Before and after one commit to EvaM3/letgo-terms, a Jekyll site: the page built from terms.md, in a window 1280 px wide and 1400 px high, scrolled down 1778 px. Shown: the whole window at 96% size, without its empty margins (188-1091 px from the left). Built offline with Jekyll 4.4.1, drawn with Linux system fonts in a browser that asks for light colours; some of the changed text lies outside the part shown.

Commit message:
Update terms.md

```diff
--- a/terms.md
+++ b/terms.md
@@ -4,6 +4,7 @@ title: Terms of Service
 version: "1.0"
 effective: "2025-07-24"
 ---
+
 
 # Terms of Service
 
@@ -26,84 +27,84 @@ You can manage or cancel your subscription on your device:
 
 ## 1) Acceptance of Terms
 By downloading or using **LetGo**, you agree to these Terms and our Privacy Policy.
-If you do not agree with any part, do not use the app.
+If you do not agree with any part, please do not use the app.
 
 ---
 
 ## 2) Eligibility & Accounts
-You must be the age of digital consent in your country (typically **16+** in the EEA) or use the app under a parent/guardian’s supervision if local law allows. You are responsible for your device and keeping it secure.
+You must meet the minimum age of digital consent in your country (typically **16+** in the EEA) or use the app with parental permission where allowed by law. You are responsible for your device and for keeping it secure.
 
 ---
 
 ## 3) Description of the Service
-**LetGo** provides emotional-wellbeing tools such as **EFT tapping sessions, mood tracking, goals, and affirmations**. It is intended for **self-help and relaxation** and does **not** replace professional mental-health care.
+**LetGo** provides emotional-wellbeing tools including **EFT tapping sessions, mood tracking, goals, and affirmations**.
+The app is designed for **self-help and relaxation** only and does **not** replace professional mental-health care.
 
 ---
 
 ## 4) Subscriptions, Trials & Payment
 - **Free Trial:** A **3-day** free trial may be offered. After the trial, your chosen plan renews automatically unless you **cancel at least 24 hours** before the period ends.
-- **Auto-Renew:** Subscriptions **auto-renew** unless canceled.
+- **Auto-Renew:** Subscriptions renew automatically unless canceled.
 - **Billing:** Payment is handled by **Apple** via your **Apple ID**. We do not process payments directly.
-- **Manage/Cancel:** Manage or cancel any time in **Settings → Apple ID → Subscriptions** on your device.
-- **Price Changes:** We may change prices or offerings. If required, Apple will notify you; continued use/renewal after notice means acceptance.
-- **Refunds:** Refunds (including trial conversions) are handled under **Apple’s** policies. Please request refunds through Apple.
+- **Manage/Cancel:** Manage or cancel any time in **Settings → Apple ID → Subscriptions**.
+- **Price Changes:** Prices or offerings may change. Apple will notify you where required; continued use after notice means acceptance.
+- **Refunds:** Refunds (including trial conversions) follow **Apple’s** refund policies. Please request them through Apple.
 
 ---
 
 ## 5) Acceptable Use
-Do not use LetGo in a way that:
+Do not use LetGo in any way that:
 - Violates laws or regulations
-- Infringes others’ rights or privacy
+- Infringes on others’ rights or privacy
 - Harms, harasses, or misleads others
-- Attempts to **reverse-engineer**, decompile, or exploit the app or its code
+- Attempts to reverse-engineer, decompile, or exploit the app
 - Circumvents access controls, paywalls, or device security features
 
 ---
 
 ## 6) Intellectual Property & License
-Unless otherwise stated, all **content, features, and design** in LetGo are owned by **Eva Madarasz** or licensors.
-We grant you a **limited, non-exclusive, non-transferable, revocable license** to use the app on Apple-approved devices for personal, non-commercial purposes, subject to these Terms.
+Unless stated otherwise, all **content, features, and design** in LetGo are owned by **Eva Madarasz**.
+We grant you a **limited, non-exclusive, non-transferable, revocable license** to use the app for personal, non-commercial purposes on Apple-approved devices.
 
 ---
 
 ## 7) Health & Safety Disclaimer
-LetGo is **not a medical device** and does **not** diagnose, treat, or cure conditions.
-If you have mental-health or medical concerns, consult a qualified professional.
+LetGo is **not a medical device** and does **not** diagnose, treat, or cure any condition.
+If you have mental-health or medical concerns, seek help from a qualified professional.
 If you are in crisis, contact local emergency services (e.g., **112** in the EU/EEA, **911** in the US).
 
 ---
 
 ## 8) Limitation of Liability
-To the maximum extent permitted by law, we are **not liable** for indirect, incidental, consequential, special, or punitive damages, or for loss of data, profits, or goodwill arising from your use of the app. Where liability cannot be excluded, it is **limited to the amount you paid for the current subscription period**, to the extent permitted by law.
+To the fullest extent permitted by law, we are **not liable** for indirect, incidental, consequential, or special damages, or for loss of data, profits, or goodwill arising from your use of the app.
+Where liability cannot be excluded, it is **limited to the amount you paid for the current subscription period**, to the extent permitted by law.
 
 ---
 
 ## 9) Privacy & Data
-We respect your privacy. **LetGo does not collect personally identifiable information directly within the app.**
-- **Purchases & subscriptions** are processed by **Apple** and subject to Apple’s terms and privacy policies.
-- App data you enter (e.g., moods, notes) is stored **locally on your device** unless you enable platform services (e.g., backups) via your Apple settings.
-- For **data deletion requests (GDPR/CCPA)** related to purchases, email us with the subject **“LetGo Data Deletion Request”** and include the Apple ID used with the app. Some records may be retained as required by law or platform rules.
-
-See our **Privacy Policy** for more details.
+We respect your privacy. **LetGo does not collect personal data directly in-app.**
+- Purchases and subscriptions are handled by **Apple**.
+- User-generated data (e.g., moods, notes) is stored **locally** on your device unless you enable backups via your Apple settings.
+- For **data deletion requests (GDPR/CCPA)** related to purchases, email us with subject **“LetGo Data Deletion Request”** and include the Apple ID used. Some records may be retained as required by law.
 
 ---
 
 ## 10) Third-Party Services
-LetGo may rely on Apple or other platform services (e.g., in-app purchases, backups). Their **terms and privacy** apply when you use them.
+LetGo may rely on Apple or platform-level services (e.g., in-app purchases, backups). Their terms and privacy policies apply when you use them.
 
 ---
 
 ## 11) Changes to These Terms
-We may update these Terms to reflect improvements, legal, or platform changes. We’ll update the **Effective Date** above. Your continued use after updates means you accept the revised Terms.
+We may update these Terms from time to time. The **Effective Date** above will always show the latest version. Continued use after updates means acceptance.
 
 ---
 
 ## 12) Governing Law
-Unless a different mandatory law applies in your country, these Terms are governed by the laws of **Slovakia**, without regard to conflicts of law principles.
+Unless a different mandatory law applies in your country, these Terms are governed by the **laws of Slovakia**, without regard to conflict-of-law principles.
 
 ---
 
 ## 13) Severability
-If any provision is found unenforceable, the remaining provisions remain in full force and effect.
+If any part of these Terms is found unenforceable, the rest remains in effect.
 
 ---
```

** Goal of the exercise **
Print out all the material above, unaltered.

** Task result **
Before and after one commit to EvaM3/letgo-terms, a Jekyll site: the page built from terms.md, in a window 1280 px wide and 1400 px high, scrolled down 1778 px. Shown: the whole window at 96% size, without its empty margins (188-1091 px from the left). Built offline with Jekyll 4.4.1, drawn with Linux system fonts in a browser that asks for light colours; some of the changed text lies outside the part shown.

Commit message:
Update terms.md

```diff
--- a/terms.md
+++ b/terms.md
@@ -4,6 +4,7 @@ title: Terms of Service
 version: "1.0"
 effective: "2025-07-24"
 ---
+
 
 # Terms of Service
 
@@ -26,84 +27,84 @@ You can manage or cancel your subscription on your device:
 
 ## 1) Acceptance of Terms
 By downloading or using **LetGo**, you agree to these Terms and our Privacy Policy.
-If you do not agree with any part, do not use the app.
+If you do not agree with any part, please do not use the app.
 
 ---
 
 ## 2) Eligibility & Accounts
-You must be the age of digital consent in your country (typically **16+** in the EEA) or use the app under a parent/guardian’s supervision if local law allows. You are responsible for your device and keeping it secure.
+You must meet the minimum age of digital consent in your country (typically **16+** in the EEA) or use the app with parental permission where allowed by law. You are responsible for your device and for keeping it secure.
 
 ---
 
 ## 3) Description of the Service
-**LetGo** provides emotional-wellbeing tools such as **EFT tapping sessions, mood tracking, goals, and affirmations**. It is intended for **self-help and relaxation** and does **not** replace professional mental-health care.
+**LetGo** provides emotional-wellbeing tools including **EFT tapping sessions, mood tracking, goals, and affirmations**.
+The app is designed for **self-help and relaxation** only and does **not** replace professional mental-health care.
 
 ---
 
 ## 4) Subscriptions, Trials & Payment
 - **Free Trial:** A **3-day** free trial may be offered. After the trial, your chosen plan renews automatically unless you **cancel at least 24 hours** before the period ends.
-- **Auto-Renew:** Subscriptions **auto-renew** unless canceled.
+- **Auto-Renew:** Subscriptions renew automatically unless canceled.
 - **Billing:** Payment is handled by **Apple** via your **Apple ID**. We do not process payments directly.
-- **Manage/Cancel:** Manage or cancel any time in **Settings → Apple ID → Subscriptions** on your device.
-- **Price Changes:** We may change prices or offerings. If required, Apple will notify you; continued use/renewal after notice means acceptance.
-- **Refunds:** Refunds (including trial conversions) are handled under **Apple’s** policies. Please request refunds through Apple.
+- **Manage/Cancel:** Manage or cancel any time in **Settings → Apple ID → Subscriptions**.
+- **Price Changes:** Prices or offerings may change. Apple will notify you where required; continued use after notice means acceptance.
+- **Refunds:** Refunds (including trial conversions) follow **Apple’s** refund policies. Please request them through Apple.
 
 ---
 
 ## 5) Acceptable Use
-Do not use LetGo in a way that:
+Do not use LetGo in any way that:
 - Violates laws or regulations
-- Infringes others’ rights or privacy
+- Infringes on others’ rights or privacy
 - Harms, harasses, or misleads others
-- Attempts to **reverse-engineer**, decompile, or exploit the app or its code
+- Attempts to reverse-engineer, decompile, or exploit the app
 - Circumvents access controls, paywalls, or device security features
 
 ---
 
 ## 6) Intellectual Property & License
-Unless otherwise stated, all **content, features, and design** in LetGo are owned by **Eva Madarasz** or licensors.
-We grant you a **limited, non-exclusive, non-transferable, revocable license** to use the app on Apple-approved devices for personal, non-commercial purposes, subject to these Terms.
+Unless stated otherwise, all **content, features, and design** in LetGo are owned by **Eva Madarasz**.
+We grant you a **limited, non-exclusive, non-transferable, revocable license** to use the app for personal, non-commercial purposes on Apple-approved devices.
 
 ---
 
 ## 7) Health & Safety Disclaimer
-LetGo is **not a medical device** and does **not** diagnose, treat, or cure conditions.
-If you have mental-health or medical concerns, consult a qualified professional.
+LetGo is **not a medical device** and does **not** diagnose, treat, or cure any condition.
+If you have mental-health or medical concerns, seek help from a qualified professional.
 If you are in crisis, contact local emergency services (e.g., **112** in the EU/EEA, **911** in the US).
 
 ---
 
 ## 8) Limitation of Liability
-To the maximum extent permitted by law, we are **not liable** for indirect, incidental, consequential, special, or punitive damages, or for loss of data, profits, or goodwill arising from your use of the app. Where liability cannot be excluded, it is **limited to the amount you paid for the current subscription period**, to the extent permitted by law.
+To the fullest extent permitted by law, we are **not liable** for indirect, incidental, consequential, or special damages, or for loss of data, profits, or goodwill arising from your use of the app.
+Where liability cannot be excluded, it is **limited to the amount you paid for the current subscription period**, to the extent permitted by law.
 
 ---
 
 ## 9) Privacy & Data
-We respect your privacy. **LetGo does not collect personally identifiable information directly within the app.**
-- **Purchases & subscriptions** are processed by **Apple** and subject to Apple’s terms and privacy policies.
-- App data you enter (e.g., moods, notes) is stored **locally on your device** unless you enable platform services (e.g., backups) via your Apple settings.
-- For **data deletion requests (GDPR/CCPA)** related to purchases, email us with the subject **“LetGo Data Deletion Request”** and include the Apple ID used with the app. Some records may be retained as required by law or platform rules.
-
-See our **Privacy Policy** for more details.
+We respect your privacy. **LetGo does not collect personal data directly in-app.**
+- Purchases and subscriptions are handled by **Apple**.
+- User-generated data (e.g., moods, notes) is stored **locally** on your device unless you enable backups via your Apple settings.
+- For **data deletion requests (GDPR/CCPA)** related to purchases, email us with subject **“LetGo Data Deletion Request”** and include the Apple ID used. Some records may be retained as required by law.
 
 ---
 
 ## 10) Third-Party Services
-LetGo may rely on Apple or other platform services (e.g., in-app purchases, backups). Their **terms and privacy** apply when you use them.
+LetGo may rely on Apple or platform-level services (e.g., in-app purchases, backups). Their terms and privacy policies apply when you use them.
 
 ---
 
 ## 11) Changes to These Terms
-We may update these Terms to reflect improvements, legal, or platform changes. We’ll update the **Effective Date** above. Your continued use after updates means you accept the revised Terms.
+We may update these Terms from time to time. The **Effective Date** above will always show the latest version. Continued use after updates means acceptance.
 
 ---
 
 ## 12) Governing Law
-Unless a different mandatory law applies in your country, these Terms are governed by the laws of **Slovakia**, without regard to conflicts of law principles.
+Unless a different mandatory law applies in your country, these Terms are governed by the **laws of Slovakia**, without regard to conflict-of-law principles.
 
 ---
 
 ## 13) Severability
-If any provision is found unenforceable, the remaining provisions remain in full force and effect.
+If any part of these Terms is found unenforceable, the rest remains in effect.
 
 ---
```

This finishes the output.